Globally, increasing numbers of young people are struggling to navigate learning through an international language that is not widely used in their lives outside of school, most commonly English (Dearden, 2014; Milligan, 2020). Research overwhelmingly shows that the use of an unfamiliar language of instruction (LOI) has a detrimental impact on student outcomes and contributes to poor quality, inequitable educational experiences (Afitska, et al., 2013; Alidou, et al., 2006). Yet, despite these challenges, aspirations relating to English remain extremely high and students and parents report a preference for English-medium schooling (Qorro, 2009; Ferguson, 2013; Sah & Karki, 2020). This desire for English bolsters policy-makers' resistance to change, resulting in a fraught and seemingly immoveable LOI debate.

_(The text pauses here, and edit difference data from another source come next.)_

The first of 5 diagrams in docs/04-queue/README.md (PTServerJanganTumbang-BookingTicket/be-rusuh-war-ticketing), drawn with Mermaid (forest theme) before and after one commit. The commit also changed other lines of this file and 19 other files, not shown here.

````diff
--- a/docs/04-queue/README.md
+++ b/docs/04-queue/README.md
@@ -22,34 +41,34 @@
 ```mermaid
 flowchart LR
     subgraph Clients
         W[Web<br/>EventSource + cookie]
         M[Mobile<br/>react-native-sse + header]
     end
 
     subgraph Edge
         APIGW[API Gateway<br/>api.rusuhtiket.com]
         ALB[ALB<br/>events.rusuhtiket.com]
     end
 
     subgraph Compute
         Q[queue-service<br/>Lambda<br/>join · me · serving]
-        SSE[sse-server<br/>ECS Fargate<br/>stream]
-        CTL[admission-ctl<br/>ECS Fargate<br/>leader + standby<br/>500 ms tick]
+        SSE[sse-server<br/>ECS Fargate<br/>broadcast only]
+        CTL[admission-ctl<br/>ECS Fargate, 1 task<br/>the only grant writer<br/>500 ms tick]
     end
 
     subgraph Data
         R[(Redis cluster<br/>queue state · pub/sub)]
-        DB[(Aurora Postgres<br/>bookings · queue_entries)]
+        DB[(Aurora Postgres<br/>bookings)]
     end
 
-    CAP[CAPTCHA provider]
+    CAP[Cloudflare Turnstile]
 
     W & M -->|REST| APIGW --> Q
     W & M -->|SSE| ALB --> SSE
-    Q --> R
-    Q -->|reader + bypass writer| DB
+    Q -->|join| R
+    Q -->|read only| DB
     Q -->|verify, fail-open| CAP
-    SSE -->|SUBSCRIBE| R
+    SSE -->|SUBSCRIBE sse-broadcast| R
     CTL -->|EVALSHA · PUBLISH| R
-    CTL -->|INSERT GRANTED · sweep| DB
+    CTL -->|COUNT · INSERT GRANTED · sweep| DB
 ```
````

This fellowship builds upon PhD research that explored the experiences of students in two secondary schools in Tanzania, where the official LOI is English. The PhD study identified an absence of meaningful engagement with students' voices and agency in LOI research and addressed this, generating a rich, socially-situated account of students' aspirations and experiences of negotiating their school language environments. The PhD thesis employs a theoretical approach that innovatively reframes the LOI debate, acknowledging the concerns and priorities of all opposing sides.
This fellowship aims to extend the impact of the PhD research by connecting its findings to other knowledge(s) relating to language, learning and justice in education. Firstly, I will engage in collaborative activities with young people and expert practitioners to co-produce impact materials for Tanzania. These will connect the research findings to lived experiences and understandings of how to encourage behaviour change, resulting in locally- relevant youth advocacy and teacher development resources. Secondly, through the fellowship Mentor, Dr Lizzi Milligan, I will connect my PhD research to findings from her project focused on LOI and girls' education in Rwanda. By co-creating a policy brief and youth voice video, this combined knowledge will reach a wider international audience. Thirdly, I will develop my academic profile by writing journal articles and presenting conference papers that connect my work to an interdisciplinary academic community. Finally, I will write proposals for future research, building on the work done in my PhD, applying a similar conceptual and methodological approach to questions of language, justice and belonging in UK schools.
This fellowship also aims to foster the research knowledge, skills and networks needed to underpin my academic career progression. Forging different forms of connections - to research-users, to broader research and policy agendas, and to the academic community - will both require and enable me to develop a range of important research capabilities. Building these connections and skills will greatly strengthen my capacity for impactful future research. Key to the professional development aims of this fellowship is the relationship with the Mentor, Dr Milligan, who is a successful and respected scholar in the field. Inclusion in the University of Bath research community also offers access to multiple formal and informal learning opportunities.
The critical role of language in improving the quality and equity of education has been widely evidenced, yet it is a source of real frustration for researchers that language is rarely given priority in international education policy and planning (Tikly, 2016; Milligan, Desai & Benson, 2020). Connecting knowledge(s) and bringing together and amplifying the voices of young people, practitioners and researchers is key if language issues are be pushed to the forefront. This fellowship is designed to facilitate some of these connections and to develop the research capabilities I need to play a significant and influential future role in these debates.